The formula had its dangers. Charges of elitism and of extravagance were inevitable. The grandeur of the arrangements jarred on some palates. The romantic title of Provost, which Harry chose for his post, was discarded after he left. But few people who went to Ditchley in Harry’s time came away other than grateful and admiring.
It must have been hard going for both of them. An average of 2 conferences a month meant over 700 guests a year to be persuaded to come, welcomed and kept in touch with afterwards. There was a gruelling visit to North America each year, to raise funds through the sister-foundation American Ditchley and to keep contact with alumni and other supporters. Relations with the governing Council was not always easy. But the magic of Ditchley is now part of our national life; and much of the credit for that belongs to Harry and to Margaret.

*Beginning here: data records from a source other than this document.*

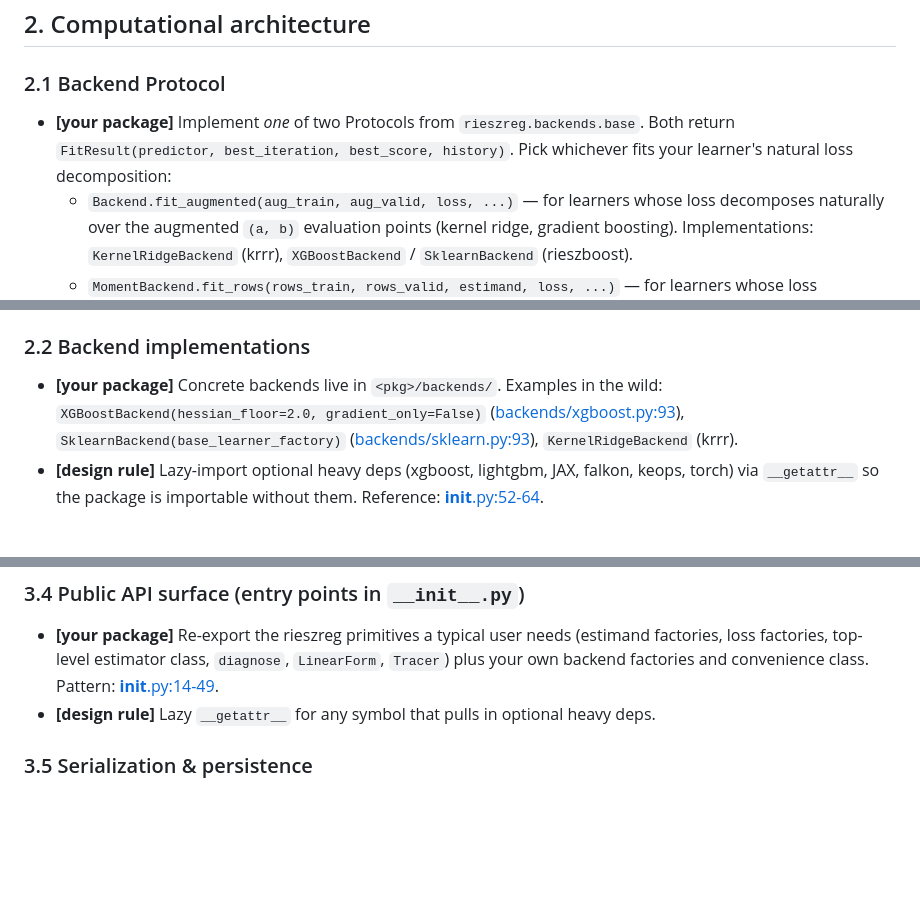
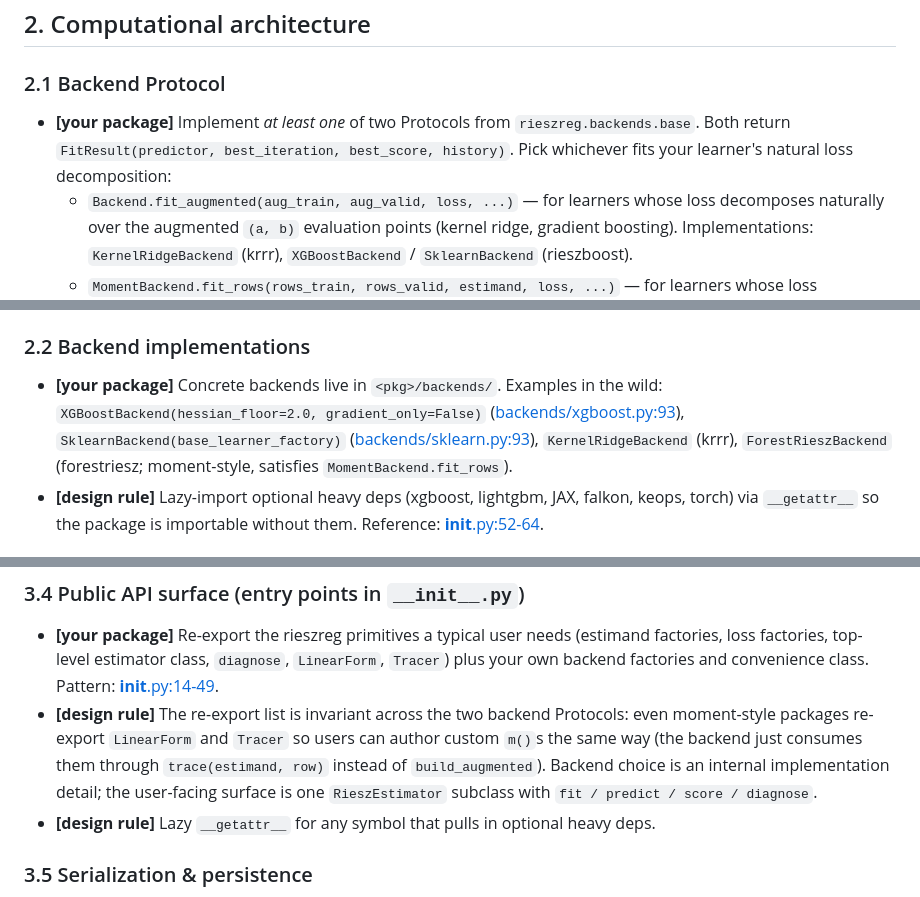
Before and after one commit to alejandroschuler/rieszreg, a Markdown page: rieszreg/DESIGN.md, 3 parts joined by grey strips. GitHub-like rendering; blank space fills up the shorter version.

Commit message:
DESIGN.md §2.1/2.2/3.4: tighten MomentBackend integration
§2.1: 'one of two' → 'at least one of two' (matches the dispatch rule
that allows backends to implement both, defaulting to fit_augmented).

§2.2: add ForestRieszBackend to the example list of concrete backends,
flagged as moment-style (MomentBackend.fit_rows).

§3.4: add a design rule that the public re-export list is invariant
across Backend / MomentBackend Protocol choice — moment-style packages
still re-export LinearForm and Tracer so users author custom m()s the
same way; the backend just consumes them through trace(estimand, row)
instead of build_augmented.

```diff
--- a/rieszreg/DESIGN.md
+++ b/rieszreg/DESIGN.md
@@ -163,7 +163,7 @@ This is the contract every implementation package must meet. Section structure f
 ## 2. Computational architecture
 
 ### 2.1 Backend Protocol
-- **[your package]** Implement *one* of two Protocols from `rieszreg.backends.base`. Both return `FitResult(predictor, best_iteration, best_score, history)`. Pick whichever fits your learner's natural loss decomposition:
+- **[your package]** Implement *at least one* of two Protocols from `rieszreg.backends.base`. Both return `FitResult(predictor, best_iteration, best_score, history)`. Pick whichever fits your learner's natural loss decomposition:
   - `Backend.fit_augmented(aug_train, aug_valid, loss, ...)` — for learners whose loss decomposes naturally over the augmented `(a, b)` evaluation points (kernel ridge, gradient boosting). Implementations: `KernelRidgeBackend` (krrr), `XGBoostBackend` / `SklearnBackend` (rieszboost).
   - `MomentBackend.fit_rows(rows_train, rows_valid, estimand, loss, ...)` — for learners whose loss decomposes per original sample row (random forests, neural nets). Such backends compute per-row moments via `rieszreg.trace(estimand, row)` directly, avoiding the augmentation blow-up. Implementations: `ForestRieszBackend` (forestriesz).
 - **[design rule]** The orchestrator dispatches at fit time: if the backend exposes `fit_rows` and not `fit_augmented`, the moment path is used; otherwise the augmented path. Backends implementing both default to `fit_augmented` for back-compat.
@@ -171,7 +171,7 @@ This is the contract every implementation package must meet. Section structure f
 - **[your package]** `FitResult` shape must match the protocol so `RieszEstimator` can orchestrate uniformly.
 
 ### 2.2 Backend implementations
-- **[your package]** Concrete backends live in `<pkg>/backends/`. Examples in the wild: `XGBoostBackend(hessian_floor=2.0, gradient_only=False)` ([backends/xgboost.py:93](rieszboost/python/rieszboost/backends/xgboost.py:93)), `SklearnBackend(base_learner_factory)` ([backends/sklearn.py:93](rieszboost/python/rieszboost/backends/sklearn.py:93)), `KernelRidgeBackend` (krrr).
+- **[your package]** Concrete backends live in `<pkg>/backends/`. Examples in the wild: `XGBoostBackend(hessian_floor=2.0, gradient_only=False)` ([backends/xgboost.py:93](rieszboost/python/rieszboost/backends/xgboost.py:93)), `SklearnBackend(base_learner_factory)` ([backends/sklearn.py:93](rieszboost/python/rieszboost/backends/sklearn.py:93)), `KernelRidgeBackend` (krrr), `ForestRieszBackend` (forestriesz; moment-style, satisfies `MomentBackend.fit_rows`).
 - **[design rule]** Lazy-import optional heavy deps (xgboost, lightgbm, JAX, falkon, keops, torch) via `__getattr__` so the package is importable without them. Reference: [__init__.py:52-64](rieszboost/python/rieszboost/__init__.py:52).
 
 ### 2.3 Hyperparameter tuning
@@ -213,6 +213,7 @@ This is the contract every implementation package must meet. Section structure f
 
 ### 3.4 Public API surface (entry points in `__init__.py`)
 - **[your package]** Re-export the rieszreg primitives a typical user needs (estimand factories, loss factories, top-level estimator class, `diagnose`, `LinearForm`, `Tracer`) plus your own backend factories and convenience class. Pattern: [__init__.py:14-49](rieszboost/python/rieszboost/__init__.py:14).
+- **[design rule]** The re-export list is invariant across the two backend Protocols: even moment-style packages re-export `LinearForm` and `Tracer` so users can author custom `m()`s the same way (the backend just consumes them through `trace(estimand, row)` instead of `build_augmented`). Backend choice is an internal implementation detail; the user-facing surface is one `RieszEstimator` subclass with `fit / predict / score / diagnose`.
 - **[design rule]** Lazy `__getattr__` for any symbol that pulls in optional heavy deps.
 
 ### 3.5 Serialization & persistence
```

Harry’s final achievement was his twenty years as Editor and later Consultant Editor of the Annual Register, that indispensable reference book and record of world events. He retired only in 1993, at the age of 87.
The Register has been published every year since it was started by Edmund Burke in 1758. Harry enlarged and modernised it, adding an editorial and sections on arms control, the environment, technology and sport, as well as economic statistics. For several years he followed Burke’s example in writing a substantial part of the work himself.

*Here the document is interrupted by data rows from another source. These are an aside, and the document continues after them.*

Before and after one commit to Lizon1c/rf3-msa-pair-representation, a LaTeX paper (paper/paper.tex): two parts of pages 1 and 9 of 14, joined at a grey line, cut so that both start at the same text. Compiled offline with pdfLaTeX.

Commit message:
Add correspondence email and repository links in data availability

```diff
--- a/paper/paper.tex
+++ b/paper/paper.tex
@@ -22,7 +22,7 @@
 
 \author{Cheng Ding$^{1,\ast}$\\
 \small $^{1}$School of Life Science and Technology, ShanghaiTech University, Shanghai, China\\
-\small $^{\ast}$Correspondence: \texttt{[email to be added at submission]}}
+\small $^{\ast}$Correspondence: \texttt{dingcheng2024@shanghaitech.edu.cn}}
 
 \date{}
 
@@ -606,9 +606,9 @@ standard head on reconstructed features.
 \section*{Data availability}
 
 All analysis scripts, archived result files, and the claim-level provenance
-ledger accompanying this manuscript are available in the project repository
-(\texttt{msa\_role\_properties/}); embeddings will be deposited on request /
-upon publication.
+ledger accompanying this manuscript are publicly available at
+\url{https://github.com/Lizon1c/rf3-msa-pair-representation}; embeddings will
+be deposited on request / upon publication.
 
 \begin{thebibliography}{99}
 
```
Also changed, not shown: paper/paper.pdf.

In looking back over such an eventful life, we are left with two question marks. The first is whether Harry’s many and varied achievements were merely an instance of the British establishment looking after its own. The question is a natural one, given the distinction of many of Harry’s friends. But it is easily answered. In the fields where Harry worked, the right connections may sometimes help to place you in a job. They cannot keep you there or make you a success.

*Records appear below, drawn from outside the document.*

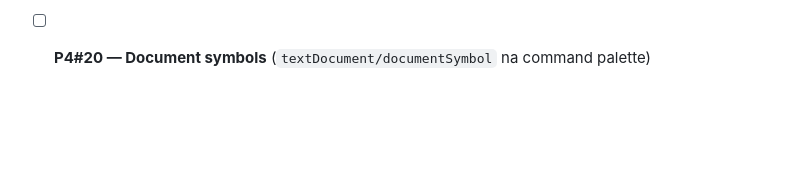
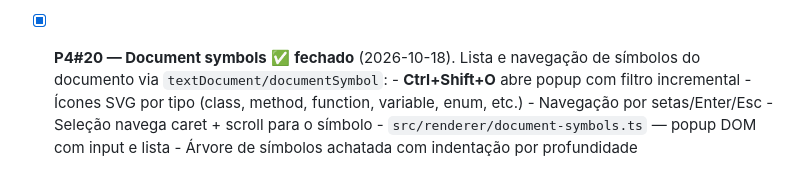
Before and after one commit to gbortolas/sublime-rea, a Markdown page: docs/BACKLOG.md, the part around the change. Drawn GitHub-style; blank space fills up the shorter version.

Commit message:
docs: P4#20 — Document symbols — HANDOFF + BACKLOG

```diff
--- a/docs/BACKLOG.md
+++ b/docs/BACKLOG.md
@@ -479,4 +479,11 @@ Problemas identificados ao testar o AppImage pela primeira vez:
       - `src/renderer/signature-help.ts` — popup DOM com label, documentação, parâmetros
       - Parâmetro ativo destacado (cor do accent), contador de assinaturas
       - Trigger automático ao digitar `(` (posicionado no cursor)
-- [ ] **P4#20 — Document symbols** (`textDocument/documentSymbol` na command palette)
+- [x] **P4#20 — Document symbols** ✅ **fechado** (2026-10-18). Lista e navegação de símbolos
+      do documento via `textDocument/documentSymbol`:
+      - **Ctrl+Shift+O** abre popup com filtro incremental
+      - Ícones SVG por tipo (class, method, function, variable, enum, etc.)
+      - Navegação por setas/Enter/Esc
+      - Seleção navega caret + scroll para o símbolo
+      - `src/renderer/document-symbols.ts` — popup DOM com input e lista
+      - Árvore de símbolos achatada com indentação por profundidade
```
Also changed, not shown: docs/HANDOFF.md (+6 -3 lines).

Another part of the answer to this charge lies in the more difficult second question. Why did a man who achieved so much, in so many fields, never receive official recognition? My own tentative answer to that question is that in two respects, Harry did not fit into the categories with which British public life is familiar. Temperamentally, he was a scholar who led mainly a life of action; pure scholars thought him a worldling, men of the world thought him too academic. He also upset our notions of political category: he was too radical for conservative tastes and too conservative for radicals. Such men are rare, and to my mind particularly valuable. It is our system which is at fault.
But such questions are for biographers, not memorialists. We meet today to honour the life of a man of great talent and great charm; and to give thanks for the privilege of his friendship. He will be greatly missed.